1 WHEEEEEEEEE Lmif
7 M L vNUCLEARv r
- rr facility!
To the editor:
I would like to point out a
facet of the UNC experience
which is only mildly amusing.
The UNC Student Stores has
some highly questionable prac
tices besides the suspicious
disappearance of book supplies
in the more popular classes
(done mainly to irritate
The stores sell used books for
more than the new prices.
These books might sell for a
quarter at the local flea market.
They also sell brand new books
for more than the marked
prices with the excuse that the
publishing firm increased the
price. Sure. I'm positive that the
firm will not take inflation into
account and print the wrong
price on every book they sell.
And finally, the stores are
making a gross profit (excuse
me) by selling complimentary
copies of books (e.g. free
copies) for used book prices.
Take a look at the stamp under
the "Another Quality Used
Book" sticker on your Econ
books. Does Waud know
about this? Do the publishers
see any of this money?
If anyone can answer these
questions, please do. And if I
can get a share of the profits,
111 keep my mouth shut.
For t h3 Record
In the Sept. 23 issue of The
Daily Tar Heel, an editorial
said that the average SAT score
for members of the 1986 fresh
man class, 1,085, is the highest
in the University's history. It is
the highest at the University
since 1977; the highest was
1,150 by ' a freshman class
during the 1960s.
The Daily Tar Heel regrets
Pillow talk: respect your bedfellows
There is an issue that needs to be dealt
with that lies on the lighter side of
importance of our turbulent and not-so-"soft"
issues today. It pertains to
something that could be used to crack
someone over the. face with, but at the same
time could hold the warm and delicate life
of an infant on a brisk October night. And
before sinking down into the treacherous
breeches of poetic license while still hanging
onto the subject at the same time, the issue
here is, of course, pillows.
No one ever gives them a second thought.
And very little respect is credited to their
harmless lifestyle. But at the same time, a
certain air of insecurity seems to come about
whenever one brings up the issue of pillows
within mixed company.
But everyone does have them. Some
people have one, some have three or four.
And I'm willing to guess that there are a
few sickies out there that have five or even
six tucked around them while dozing.
And what credit do pillows ever get? Wake
up tomorrow and look around yourself. If
a pillow is not tucked under the bed or
crammed up against the wall, there'll
probably be one or two folded painfully
enough, four or five times over, wrapped
under a knee somewhere.
The whole point of pillows is, of course,
something soft upon which to lay your head.
But there are some people that have these
kinds that have about four or five cinder
blocks in them. Which I guess is fine, except
you can always tell these people from others,
because they walk to their 8 a.m. with half
of their faces pressed in with a red tinge
to their cheeks.
But apart from the context of the personal

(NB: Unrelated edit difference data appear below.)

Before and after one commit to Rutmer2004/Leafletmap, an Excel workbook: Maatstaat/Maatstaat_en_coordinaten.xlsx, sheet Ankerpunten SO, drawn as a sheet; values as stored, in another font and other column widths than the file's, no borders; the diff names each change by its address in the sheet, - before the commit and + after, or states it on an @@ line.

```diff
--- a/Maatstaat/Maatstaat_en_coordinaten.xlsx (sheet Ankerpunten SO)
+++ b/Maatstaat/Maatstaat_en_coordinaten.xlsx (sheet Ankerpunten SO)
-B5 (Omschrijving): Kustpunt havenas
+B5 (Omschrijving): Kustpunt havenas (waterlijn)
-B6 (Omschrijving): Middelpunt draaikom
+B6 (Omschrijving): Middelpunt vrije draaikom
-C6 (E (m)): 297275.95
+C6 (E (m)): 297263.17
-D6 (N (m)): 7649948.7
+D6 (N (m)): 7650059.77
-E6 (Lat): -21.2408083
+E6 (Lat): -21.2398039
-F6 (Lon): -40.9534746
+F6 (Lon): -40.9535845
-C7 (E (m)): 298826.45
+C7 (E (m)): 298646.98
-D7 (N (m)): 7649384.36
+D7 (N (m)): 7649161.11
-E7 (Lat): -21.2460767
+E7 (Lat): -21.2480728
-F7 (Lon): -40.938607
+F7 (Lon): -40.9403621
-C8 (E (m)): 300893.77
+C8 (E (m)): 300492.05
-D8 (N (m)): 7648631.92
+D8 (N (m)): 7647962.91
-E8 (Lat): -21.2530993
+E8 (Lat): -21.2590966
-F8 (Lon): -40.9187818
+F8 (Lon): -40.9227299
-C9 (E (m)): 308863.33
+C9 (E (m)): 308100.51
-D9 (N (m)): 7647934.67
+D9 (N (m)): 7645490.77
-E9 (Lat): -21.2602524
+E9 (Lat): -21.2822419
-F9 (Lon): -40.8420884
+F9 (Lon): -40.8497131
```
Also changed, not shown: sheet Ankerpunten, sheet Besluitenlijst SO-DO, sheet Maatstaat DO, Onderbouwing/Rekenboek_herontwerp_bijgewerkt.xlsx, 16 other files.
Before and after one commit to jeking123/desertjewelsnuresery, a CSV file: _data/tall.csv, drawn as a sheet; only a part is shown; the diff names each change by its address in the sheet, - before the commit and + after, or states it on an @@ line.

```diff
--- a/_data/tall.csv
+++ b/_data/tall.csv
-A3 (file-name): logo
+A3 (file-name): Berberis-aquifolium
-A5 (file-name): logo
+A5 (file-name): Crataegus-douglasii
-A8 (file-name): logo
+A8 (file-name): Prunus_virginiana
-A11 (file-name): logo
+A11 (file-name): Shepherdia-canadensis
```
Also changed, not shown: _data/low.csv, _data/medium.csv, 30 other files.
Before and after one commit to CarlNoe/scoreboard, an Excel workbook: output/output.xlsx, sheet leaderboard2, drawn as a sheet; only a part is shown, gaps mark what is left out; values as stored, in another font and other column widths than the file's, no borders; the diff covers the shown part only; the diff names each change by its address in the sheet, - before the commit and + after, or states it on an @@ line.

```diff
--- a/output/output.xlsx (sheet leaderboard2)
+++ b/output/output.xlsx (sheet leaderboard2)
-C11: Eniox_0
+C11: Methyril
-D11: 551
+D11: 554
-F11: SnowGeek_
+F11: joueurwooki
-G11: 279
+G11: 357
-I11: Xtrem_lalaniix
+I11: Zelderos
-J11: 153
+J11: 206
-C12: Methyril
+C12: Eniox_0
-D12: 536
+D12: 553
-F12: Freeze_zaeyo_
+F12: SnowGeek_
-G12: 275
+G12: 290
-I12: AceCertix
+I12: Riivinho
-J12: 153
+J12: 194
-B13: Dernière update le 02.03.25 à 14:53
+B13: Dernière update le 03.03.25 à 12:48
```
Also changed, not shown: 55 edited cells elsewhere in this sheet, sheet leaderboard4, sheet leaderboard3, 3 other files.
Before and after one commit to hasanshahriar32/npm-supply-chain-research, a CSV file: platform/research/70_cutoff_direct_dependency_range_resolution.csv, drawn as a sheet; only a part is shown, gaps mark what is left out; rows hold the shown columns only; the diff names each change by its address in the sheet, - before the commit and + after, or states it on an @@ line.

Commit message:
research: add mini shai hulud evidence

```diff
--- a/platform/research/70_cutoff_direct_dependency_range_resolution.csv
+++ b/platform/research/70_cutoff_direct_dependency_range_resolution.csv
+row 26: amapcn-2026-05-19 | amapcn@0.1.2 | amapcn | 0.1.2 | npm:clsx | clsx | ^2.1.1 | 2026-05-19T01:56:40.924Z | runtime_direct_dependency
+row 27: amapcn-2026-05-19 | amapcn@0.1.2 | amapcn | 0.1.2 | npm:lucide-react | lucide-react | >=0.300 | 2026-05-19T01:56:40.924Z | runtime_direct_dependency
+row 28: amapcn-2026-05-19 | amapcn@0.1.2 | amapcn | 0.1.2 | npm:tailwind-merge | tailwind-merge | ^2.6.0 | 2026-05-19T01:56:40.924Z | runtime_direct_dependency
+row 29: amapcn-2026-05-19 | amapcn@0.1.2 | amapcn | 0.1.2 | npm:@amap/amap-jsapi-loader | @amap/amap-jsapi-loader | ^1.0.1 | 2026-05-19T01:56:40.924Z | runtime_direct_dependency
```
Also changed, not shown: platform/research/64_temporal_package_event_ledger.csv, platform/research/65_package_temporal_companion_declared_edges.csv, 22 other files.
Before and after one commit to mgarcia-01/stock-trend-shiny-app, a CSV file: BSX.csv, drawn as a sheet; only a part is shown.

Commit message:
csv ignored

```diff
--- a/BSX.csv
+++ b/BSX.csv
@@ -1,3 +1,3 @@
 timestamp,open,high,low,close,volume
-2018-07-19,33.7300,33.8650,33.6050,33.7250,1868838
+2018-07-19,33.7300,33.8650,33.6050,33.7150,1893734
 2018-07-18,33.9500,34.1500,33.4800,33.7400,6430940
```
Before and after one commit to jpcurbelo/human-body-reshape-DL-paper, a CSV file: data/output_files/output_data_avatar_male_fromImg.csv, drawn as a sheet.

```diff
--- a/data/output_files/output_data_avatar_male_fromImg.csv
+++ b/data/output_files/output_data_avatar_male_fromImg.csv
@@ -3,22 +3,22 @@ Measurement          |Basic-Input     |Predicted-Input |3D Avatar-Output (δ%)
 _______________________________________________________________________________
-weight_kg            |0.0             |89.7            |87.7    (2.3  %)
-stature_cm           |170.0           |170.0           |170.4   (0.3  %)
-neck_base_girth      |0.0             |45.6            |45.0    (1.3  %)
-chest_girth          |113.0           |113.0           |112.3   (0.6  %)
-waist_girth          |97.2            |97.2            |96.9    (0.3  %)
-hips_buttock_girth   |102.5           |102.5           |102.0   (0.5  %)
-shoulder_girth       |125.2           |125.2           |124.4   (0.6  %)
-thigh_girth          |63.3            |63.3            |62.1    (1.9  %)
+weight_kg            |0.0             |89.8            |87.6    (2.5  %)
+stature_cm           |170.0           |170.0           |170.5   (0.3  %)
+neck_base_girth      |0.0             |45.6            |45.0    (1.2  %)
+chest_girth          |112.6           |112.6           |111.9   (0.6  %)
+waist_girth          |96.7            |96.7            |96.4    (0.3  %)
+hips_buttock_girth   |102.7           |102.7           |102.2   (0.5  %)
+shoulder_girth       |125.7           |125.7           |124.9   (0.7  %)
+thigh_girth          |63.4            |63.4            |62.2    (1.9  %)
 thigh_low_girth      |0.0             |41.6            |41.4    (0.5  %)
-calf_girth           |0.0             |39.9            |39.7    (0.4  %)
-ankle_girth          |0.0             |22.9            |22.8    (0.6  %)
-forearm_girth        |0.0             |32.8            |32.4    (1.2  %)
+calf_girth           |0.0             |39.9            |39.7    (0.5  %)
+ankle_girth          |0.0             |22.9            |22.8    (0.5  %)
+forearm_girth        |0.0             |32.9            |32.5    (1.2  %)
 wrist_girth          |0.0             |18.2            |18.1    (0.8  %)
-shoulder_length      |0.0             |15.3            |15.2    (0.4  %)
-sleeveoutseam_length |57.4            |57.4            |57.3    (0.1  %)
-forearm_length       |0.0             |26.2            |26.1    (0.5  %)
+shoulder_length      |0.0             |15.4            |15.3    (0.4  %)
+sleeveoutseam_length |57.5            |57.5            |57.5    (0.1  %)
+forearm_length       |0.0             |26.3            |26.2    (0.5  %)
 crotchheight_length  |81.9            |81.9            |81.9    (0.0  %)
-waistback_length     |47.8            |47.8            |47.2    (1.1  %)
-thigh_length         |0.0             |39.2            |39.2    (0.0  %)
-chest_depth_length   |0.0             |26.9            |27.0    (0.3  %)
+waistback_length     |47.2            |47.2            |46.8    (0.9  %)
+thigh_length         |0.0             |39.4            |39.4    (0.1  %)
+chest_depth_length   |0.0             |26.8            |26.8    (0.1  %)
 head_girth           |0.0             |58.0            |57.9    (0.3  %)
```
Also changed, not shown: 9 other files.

relationships people have with their pillows
- taking them on trips, holding them in
front of a movie on TV, etc. there are
those that feel the need to batter and abuse
them, helpless as they may be. You may
very well be a culprit also. Just think of
the times you've punched them into the
bedsprings after a swell exam or thrown
them across the room after a spat with a
Yet, through it all, our pillows never get
up and leave us. But what thanks do they
get? They are left alone, disregarded by the
world. And while some may have the
decency to walk their dates home in the
morning, pillows are neglected and never
walked anywhere. In fact, some may never
see outside the four walls of your bedroom.
And while comparing pillows to dates,
there is another thing they have in common.
While some girls can turn around on you
and be just as cold as anything, I guarantee
if a pillow is ever turned around, there is
a coldness that we wouldn't trade for front
row tickets behind Dick Crum during the
Florida State game during the second
quarter (if you know what I mean).
Maybe if we just looked at our pillows
just a little differently the next time we slam
face first into them, I think the world in
general would be a better place in which
to sleep. And when is the last time you woke
up next to a pillow that had bad breath
Trip Park is a sophomore journalism
major from Ithaca, N.Y.
, . - J . f